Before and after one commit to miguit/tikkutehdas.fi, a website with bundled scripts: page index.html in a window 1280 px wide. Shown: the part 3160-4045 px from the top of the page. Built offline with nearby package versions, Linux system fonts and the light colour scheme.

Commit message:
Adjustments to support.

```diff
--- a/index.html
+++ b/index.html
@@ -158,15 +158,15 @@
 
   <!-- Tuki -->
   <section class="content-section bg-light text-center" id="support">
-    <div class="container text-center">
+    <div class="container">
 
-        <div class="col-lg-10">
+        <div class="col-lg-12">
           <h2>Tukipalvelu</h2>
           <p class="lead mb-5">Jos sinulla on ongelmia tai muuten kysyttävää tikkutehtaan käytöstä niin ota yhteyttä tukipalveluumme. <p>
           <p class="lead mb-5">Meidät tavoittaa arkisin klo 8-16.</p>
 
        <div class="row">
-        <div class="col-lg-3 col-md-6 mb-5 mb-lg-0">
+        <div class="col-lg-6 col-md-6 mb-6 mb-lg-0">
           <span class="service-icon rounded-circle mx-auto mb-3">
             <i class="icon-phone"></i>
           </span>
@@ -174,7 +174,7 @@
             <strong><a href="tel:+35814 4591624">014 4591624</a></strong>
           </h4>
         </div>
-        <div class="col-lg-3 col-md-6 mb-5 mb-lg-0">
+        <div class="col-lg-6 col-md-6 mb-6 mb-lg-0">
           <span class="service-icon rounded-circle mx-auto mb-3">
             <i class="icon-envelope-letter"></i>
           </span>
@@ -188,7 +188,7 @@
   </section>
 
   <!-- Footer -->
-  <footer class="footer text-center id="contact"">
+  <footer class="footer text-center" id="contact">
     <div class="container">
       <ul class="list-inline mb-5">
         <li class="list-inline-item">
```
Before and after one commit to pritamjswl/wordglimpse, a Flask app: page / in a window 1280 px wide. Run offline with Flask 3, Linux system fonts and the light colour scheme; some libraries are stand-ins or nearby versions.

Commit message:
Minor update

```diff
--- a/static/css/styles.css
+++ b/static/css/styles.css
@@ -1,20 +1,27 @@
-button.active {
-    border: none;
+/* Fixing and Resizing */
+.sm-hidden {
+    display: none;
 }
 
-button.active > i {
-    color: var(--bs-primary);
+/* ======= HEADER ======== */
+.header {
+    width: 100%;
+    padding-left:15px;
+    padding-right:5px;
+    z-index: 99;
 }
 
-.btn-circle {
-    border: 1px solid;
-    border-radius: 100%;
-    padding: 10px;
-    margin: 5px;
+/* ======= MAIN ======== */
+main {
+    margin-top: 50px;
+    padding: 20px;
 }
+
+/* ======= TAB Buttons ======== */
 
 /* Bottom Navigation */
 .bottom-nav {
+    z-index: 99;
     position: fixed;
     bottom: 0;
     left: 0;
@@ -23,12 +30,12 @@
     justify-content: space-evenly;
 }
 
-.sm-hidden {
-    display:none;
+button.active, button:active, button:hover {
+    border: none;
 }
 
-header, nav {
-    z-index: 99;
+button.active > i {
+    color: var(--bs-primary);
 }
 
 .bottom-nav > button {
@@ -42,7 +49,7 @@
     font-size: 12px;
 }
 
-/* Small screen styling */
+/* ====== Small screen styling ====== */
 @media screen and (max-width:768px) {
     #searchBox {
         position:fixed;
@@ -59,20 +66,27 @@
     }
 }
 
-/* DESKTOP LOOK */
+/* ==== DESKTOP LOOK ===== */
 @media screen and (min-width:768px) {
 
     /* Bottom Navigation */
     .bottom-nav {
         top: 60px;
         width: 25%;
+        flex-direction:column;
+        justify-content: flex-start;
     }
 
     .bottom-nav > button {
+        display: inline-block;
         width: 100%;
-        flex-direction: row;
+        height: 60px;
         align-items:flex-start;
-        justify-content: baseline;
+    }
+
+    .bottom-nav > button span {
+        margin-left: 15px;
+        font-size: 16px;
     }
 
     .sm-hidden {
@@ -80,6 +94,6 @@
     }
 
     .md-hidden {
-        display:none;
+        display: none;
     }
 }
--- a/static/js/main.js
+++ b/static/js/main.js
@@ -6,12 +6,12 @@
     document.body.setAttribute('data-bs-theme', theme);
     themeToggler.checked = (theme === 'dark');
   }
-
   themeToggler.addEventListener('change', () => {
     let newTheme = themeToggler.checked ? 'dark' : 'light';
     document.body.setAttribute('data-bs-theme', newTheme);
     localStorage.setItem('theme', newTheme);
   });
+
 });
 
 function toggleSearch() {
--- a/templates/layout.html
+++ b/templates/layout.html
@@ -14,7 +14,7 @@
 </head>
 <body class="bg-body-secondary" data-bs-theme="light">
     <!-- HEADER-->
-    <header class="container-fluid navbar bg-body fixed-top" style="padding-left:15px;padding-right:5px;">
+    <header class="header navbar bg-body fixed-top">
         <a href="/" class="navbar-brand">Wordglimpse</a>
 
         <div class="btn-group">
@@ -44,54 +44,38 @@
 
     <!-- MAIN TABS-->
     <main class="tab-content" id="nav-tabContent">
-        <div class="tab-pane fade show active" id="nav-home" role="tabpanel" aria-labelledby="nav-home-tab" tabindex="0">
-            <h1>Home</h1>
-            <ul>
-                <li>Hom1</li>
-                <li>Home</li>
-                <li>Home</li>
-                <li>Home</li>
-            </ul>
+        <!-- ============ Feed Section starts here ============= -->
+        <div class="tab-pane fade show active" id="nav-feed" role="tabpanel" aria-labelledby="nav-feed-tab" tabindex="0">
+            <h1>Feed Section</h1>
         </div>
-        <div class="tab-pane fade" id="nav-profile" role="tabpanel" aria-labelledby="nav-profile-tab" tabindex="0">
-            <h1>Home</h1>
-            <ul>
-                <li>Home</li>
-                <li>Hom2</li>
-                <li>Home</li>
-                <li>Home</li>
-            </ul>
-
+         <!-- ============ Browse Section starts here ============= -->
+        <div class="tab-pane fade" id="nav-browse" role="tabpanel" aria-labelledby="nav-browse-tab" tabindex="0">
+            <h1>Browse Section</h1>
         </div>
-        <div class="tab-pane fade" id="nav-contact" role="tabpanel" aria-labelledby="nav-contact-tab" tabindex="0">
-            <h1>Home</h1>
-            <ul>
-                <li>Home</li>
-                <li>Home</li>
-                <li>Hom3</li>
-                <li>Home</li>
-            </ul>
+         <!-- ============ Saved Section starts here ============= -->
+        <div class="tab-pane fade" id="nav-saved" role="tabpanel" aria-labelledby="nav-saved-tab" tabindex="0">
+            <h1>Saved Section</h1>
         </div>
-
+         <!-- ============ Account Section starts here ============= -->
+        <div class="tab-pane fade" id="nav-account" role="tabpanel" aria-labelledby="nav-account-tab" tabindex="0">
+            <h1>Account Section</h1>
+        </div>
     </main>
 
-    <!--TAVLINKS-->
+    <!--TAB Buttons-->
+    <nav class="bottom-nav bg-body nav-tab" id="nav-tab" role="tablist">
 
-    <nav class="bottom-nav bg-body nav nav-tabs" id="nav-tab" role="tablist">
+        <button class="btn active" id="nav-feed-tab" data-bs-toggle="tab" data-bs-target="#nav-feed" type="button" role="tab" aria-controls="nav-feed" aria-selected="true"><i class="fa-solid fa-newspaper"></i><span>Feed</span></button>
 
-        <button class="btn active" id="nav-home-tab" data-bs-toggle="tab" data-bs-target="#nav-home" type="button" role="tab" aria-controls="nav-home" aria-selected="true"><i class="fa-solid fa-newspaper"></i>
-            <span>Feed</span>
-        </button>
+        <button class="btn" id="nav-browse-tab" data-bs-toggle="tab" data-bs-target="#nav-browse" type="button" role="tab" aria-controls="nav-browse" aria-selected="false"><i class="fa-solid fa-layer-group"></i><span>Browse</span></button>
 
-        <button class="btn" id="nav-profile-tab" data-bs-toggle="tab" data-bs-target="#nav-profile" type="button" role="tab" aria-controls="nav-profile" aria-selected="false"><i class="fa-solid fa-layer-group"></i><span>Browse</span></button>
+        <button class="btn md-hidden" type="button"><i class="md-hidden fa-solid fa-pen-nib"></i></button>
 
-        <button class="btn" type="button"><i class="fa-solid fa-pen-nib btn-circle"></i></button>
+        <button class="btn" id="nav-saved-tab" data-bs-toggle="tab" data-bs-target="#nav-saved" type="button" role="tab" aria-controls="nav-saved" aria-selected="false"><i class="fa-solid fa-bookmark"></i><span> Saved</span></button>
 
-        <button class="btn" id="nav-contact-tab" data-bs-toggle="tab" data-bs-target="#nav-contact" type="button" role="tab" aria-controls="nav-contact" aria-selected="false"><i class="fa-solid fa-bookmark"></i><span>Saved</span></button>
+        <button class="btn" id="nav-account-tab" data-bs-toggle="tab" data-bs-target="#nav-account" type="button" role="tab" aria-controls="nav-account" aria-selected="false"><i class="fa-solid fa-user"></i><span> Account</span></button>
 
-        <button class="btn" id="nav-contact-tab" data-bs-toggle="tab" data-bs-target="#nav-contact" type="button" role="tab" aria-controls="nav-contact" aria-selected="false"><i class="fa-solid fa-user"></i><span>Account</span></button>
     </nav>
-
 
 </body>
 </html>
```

═══

**TASK TO COMPLETE:** Using the material, count the lines where the word "html" appears. Give the number by itself.

**ANSWER BELOW:** 6